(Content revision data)
========

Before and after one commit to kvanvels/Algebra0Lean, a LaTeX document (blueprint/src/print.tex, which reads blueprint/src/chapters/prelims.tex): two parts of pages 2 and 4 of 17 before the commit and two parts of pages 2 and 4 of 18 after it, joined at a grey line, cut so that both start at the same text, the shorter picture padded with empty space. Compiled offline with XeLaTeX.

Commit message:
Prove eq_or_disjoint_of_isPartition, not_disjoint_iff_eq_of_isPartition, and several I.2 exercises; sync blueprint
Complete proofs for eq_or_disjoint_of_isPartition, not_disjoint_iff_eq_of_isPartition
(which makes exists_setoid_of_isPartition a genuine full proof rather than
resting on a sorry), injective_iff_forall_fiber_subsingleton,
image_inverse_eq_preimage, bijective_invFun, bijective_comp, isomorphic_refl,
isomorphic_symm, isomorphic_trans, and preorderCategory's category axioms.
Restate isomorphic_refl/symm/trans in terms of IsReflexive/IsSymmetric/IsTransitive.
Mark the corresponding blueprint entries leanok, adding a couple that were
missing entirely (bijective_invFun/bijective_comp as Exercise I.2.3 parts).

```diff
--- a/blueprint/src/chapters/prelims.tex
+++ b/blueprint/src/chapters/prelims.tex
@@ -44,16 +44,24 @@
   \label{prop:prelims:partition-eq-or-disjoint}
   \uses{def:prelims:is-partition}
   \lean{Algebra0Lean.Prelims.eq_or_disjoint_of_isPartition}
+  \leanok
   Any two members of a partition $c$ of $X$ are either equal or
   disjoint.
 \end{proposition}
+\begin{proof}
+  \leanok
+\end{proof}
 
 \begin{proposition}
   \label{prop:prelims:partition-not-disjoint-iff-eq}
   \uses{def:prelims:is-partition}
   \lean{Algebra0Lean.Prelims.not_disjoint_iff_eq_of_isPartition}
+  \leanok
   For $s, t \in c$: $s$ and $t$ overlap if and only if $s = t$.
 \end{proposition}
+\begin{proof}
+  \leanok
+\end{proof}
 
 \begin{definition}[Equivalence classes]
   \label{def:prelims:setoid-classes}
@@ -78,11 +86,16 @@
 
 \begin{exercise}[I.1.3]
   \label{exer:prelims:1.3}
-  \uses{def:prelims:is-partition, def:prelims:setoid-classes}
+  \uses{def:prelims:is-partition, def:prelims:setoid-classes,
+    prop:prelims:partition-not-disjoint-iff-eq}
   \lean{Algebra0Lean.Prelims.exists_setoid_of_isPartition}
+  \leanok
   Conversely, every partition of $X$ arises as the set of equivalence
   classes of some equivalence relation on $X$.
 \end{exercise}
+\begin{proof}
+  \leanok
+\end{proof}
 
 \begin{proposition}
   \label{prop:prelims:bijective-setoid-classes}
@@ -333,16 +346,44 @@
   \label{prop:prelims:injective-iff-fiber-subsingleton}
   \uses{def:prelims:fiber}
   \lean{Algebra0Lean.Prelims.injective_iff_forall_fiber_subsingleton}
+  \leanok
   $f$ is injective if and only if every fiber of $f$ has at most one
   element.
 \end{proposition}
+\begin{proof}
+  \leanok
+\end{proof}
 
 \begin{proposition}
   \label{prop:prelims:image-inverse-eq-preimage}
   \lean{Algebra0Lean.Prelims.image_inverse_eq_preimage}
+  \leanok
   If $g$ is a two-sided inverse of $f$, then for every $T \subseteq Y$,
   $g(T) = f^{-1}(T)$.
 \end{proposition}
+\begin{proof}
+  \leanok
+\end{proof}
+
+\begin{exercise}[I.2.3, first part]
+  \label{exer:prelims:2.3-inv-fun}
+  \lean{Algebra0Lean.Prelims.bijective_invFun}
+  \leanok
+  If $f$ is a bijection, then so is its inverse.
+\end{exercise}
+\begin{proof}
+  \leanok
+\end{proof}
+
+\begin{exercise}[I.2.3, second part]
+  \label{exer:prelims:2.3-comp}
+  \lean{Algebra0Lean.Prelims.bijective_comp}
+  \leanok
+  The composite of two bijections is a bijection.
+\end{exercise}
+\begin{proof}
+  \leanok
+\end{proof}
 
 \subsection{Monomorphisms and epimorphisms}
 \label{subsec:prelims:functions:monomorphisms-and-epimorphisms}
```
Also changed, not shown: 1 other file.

========

▶ [Task objective]
All of the entries above need to be printed again exactly.

▶ [Answer to this task]
Before and after one commit to kvanvels/Algebra0Lean, a LaTeX document (blueprint/src/print.tex, which reads blueprint/src/chapters/prelims.tex): two parts of pages 2 and 4 of 17 before the commit and two parts of pages 2 and 4 of 18 after it, joined at a grey line, cut so that both start at the same text, the shorter picture padded with empty space. Compiled offline with XeLaTeX.

Commit message:
Prove eq_or_disjoint_of_isPartition, not_disjoint_iff_eq_of_isPartition, and several I.2 exercises; sync blueprint
Complete proofs for eq_or_disjoint_of_isPartition, not_disjoint_iff_eq_of_isPartition
(which makes exists_setoid_of_isPartition a genuine full proof rather than
resting on a sorry), injective_iff_forall_fiber_subsingleton,
image_inverse_eq_preimage, bijective_invFun, bijective_comp, isomorphic_refl,
isomorphic_symm, isomorphic_trans, and preorderCategory's category axioms.
Restate isomorphic_refl/symm/trans in terms of IsReflexive/IsSymmetric/IsTransitive.
Mark the corresponding blueprint entries leanok, adding a couple that were
missing entirely (bijective_invFun/bijective_comp as Exercise I.2.3 parts).

```diff
--- a/blueprint/src/chapters/prelims.tex
+++ b/blueprint/src/chapters/prelims.tex
@@ -44,16 +44,24 @@
   \label{prop:prelims:partition-eq-or-disjoint}
   \uses{def:prelims:is-partition}
   \lean{Algebra0Lean.Prelims.eq_or_disjoint_of_isPartition}
+  \leanok
   Any two members of a partition $c$ of $X$ are either equal or
   disjoint.
 \end{proposition}
+\begin{proof}
+  \leanok
+\end{proof}
 
 \begin{proposition}
   \label{prop:prelims:partition-not-disjoint-iff-eq}
   \uses{def:prelims:is-partition}
   \lean{Algebra0Lean.Prelims.not_disjoint_iff_eq_of_isPartition}
+  \leanok
   For $s, t \in c$: $s$ and $t$ overlap if and only if $s = t$.
 \end{proposition}
+\begin{proof}
+  \leanok
+\end{proof}
 
 \begin{definition}[Equivalence classes]
   \label{def:prelims:setoid-classes}
@@ -78,11 +86,16 @@
 
 \begin{exercise}[I.1.3]
   \label{exer:prelims:1.3}
-  \uses{def:prelims:is-partition, def:prelims:setoid-classes}
+  \uses{def:prelims:is-partition, def:prelims:setoid-classes,
+    prop:prelims:partition-not-disjoint-iff-eq}
   \lean{Algebra0Lean.Prelims.exists_setoid_of_isPartition}
+  \leanok
   Conversely, every partition of $X$ arises as the set of equivalence
   classes of some equivalence relation on $X$.
 \end{exercise}
+\begin{proof}
+  \leanok
+\end{proof}
 
 \begin{proposition}
   \label{prop:prelims:bijective-setoid-classes}
@@ -333,16 +346,44 @@
   \label{prop:prelims:injective-iff-fiber-subsingleton}
   \uses{def:prelims:fiber}
   \lean{Algebra0Lean.Prelims.injective_iff_forall_fiber_subsingleton}
+  \leanok
   $f$ is injective if and only if every fiber of $f$ has at most one
   element.
 \end{proposition}
+\begin{proof}
+  \leanok
+\end{proof}
 
 \begin{proposition}
   \label{prop:prelims:image-inverse-eq-preimage}
   \lean{Algebra0Lean.Prelims.image_inverse_eq_preimage}
+  \leanok
   If $g$ is a two-sided inverse of $f$, then for every $T \subseteq Y$,
   $g(T) = f^{-1}(T)$.
 \end{proposition}
+\begin{proof}
+  \leanok
+\end{proof}
+
+\begin{exercise}[I.2.3, first part]
+  \label{exer:prelims:2.3-inv-fun}
+  \lean{Algebra0Lean.Prelims.bijective_invFun}
+  \leanok
+  If $f$ is a bijection, then so is its inverse.
+\end{exercise}
+\begin{proof}
+  \leanok
+\end{proof}
+
+\begin{exercise}[I.2.3, second part]
+  \label{exer:prelims:2.3-comp}
+  \lean{Algebra0Lean.Prelims.bijective_comp}
+  \leanok
+  The composite of two bijections is a bijection.
+\end{exercise}
+\begin{proof}
+  \leanok
+\end{proof}
 
 \subsection{Monomorphisms and epimorphisms}
 \label{subsec:prelims:functions:monomorphisms-and-epimorphisms}
```
Also changed, not shown: 1 other file.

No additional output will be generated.